The AP-wire posted a story this week about the results of a 32-year University of Chicago study on happiness that found the older the person is, the happier they are. The story quoted sociologist Yang Yang who explained that “Life gets better in one’s perception as one ages. That older people have learned to be more content with what they have than younger adults.”
As the study pointed out, the odds of being happy generally rose by 5 percent each decade of life. That’s a pretty good deal, assuming you can clear the hurdle of mid life.
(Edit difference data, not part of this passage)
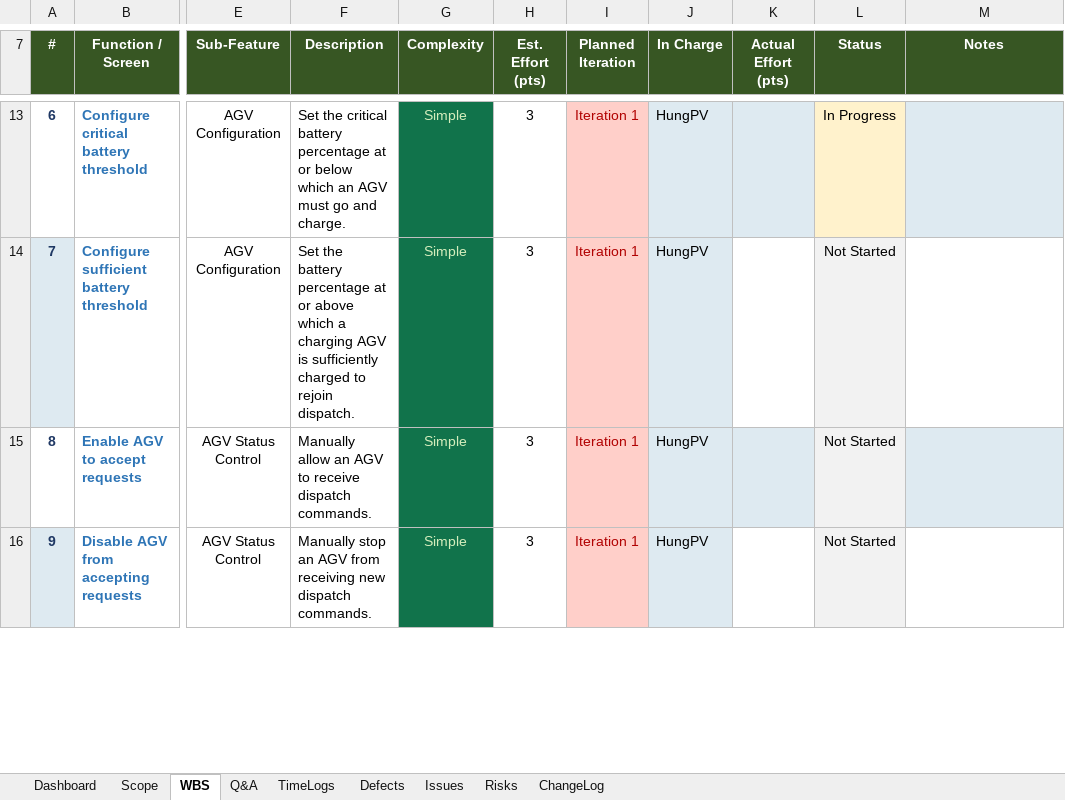
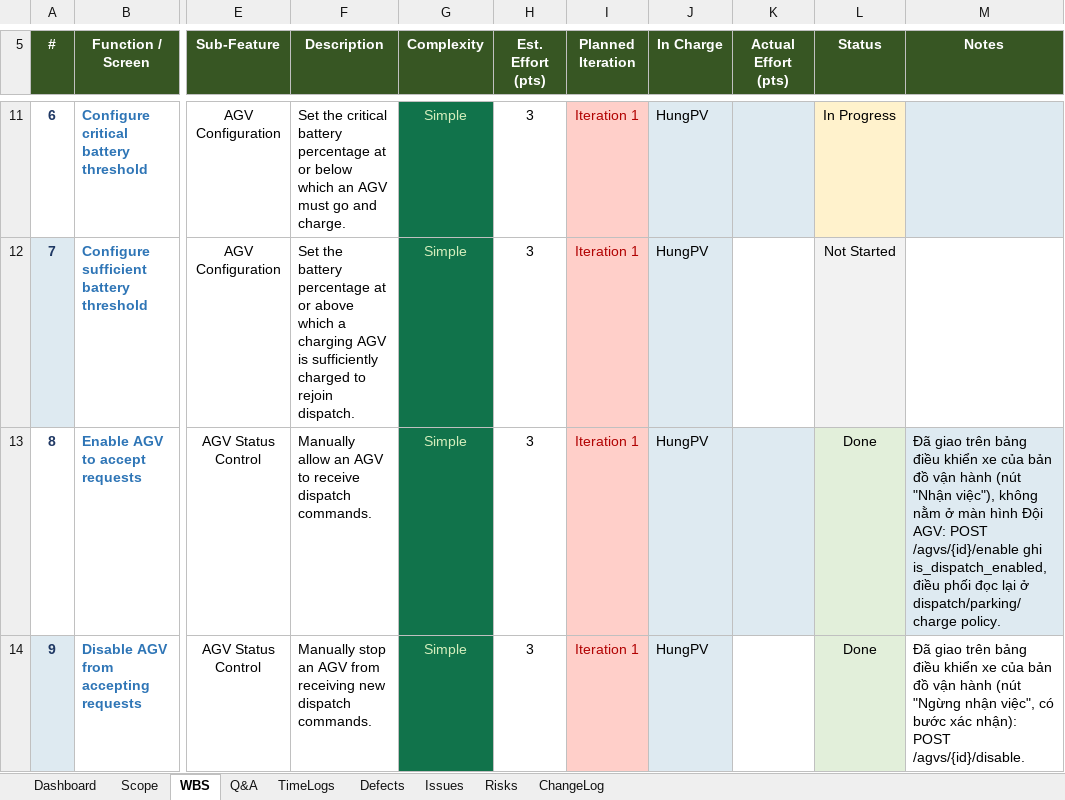
Before and after one commit to arishem51/wes, an Excel workbook: report/Draft Report 2.1_Project_Tracking_Template.xlsx, sheet WBS, drawn as a sheet; only a part is shown, gaps mark what is left out; values as stored, in another font and other column widths than the file's, no borders; charts and pictures and conditional formats not drawn; addresses are those after the commit; the diff covers the shown part only; the diff names each change by its address in the sheet, - before the commit and + after, or states it on an @@ line.

Commit message:
feat: parking

```diff
--- a/report/Draft Report 2.1_Project_Tracking_Template.xlsx (sheet WBS)
+++ b/report/Draft Report 2.1_Project_Tracking_Template.xlsx (sheet WBS)
-L13:L14 (Status): Not Started
+L13:L14 (Status): Done
-M13 (Notes): (empty)
+M13 (Notes): Đã giao trên bảng điều khiển xe của bản đồ vận hành (nút "Nhận việc"), không nằm ở màn hình Đội AGV: POST /agvs/{id}/enable ghi is_dispatch_enabled, điều phối đọc lại ở dispatch/parking/charge policy.
-M14 (Notes): (empty)
+M14 (Notes): Đã giao trên bảng điều khiển xe của bản đồ vận hành (nút "Ngừng nhận việc", có bước xác nhận): POST /agvs/{id}/disable.
```
Also changed, not shown: 2 removed rows and 6 edited cells elsewhere in this sheet, sheet Risks, sheet ChangeLog, sheet Dashboard, sheet Defects, formulas that keep their value, hidden cells, 31 other files.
The researchers did point to this stretch as the most unhappy period in adults' lives due to the stress of, what I’m going to assume are, children, career, aging parents, and worries about retirement.
But after that your happiness factor should blossom. I would add that if you’ve also kept yourself fit and active through all those years, you’ve really set yourself up for a golden age. For a great look at an extreme case of what life looks like if you stay in supreme shape, check out the profile of 75-year-old Don Wildman in this month's Esquire. Wildman is big-wave surfer Laird Hamilton’s training buddy and is famous for his 45-minute non-stop strength routine that keeps him in shape to snowboard 100+ days a year. The rest of the time he surfs and mountain bikes. He’s a bit nuts in his focus on staying fit, but there’s no denying that this focus allows him to live a more active life than any 20-year-old could ever fathom.
And damn, Wildman looks happy.
With that in mind, I invite all of you harried souls out there to pay the mortgage, file that report, make dinner, walk the dog, put the kids to bed, clean up the house, and carve out 30 minutes to sweat with a hard run, bike, or swim—or a game of soccer or hoops with the kids. Just get out and go, keeping in mind that you’re banking precious fitness that will yield dividends by the time you’re 70 and laughing out a hailstorm on a remote mountain trail.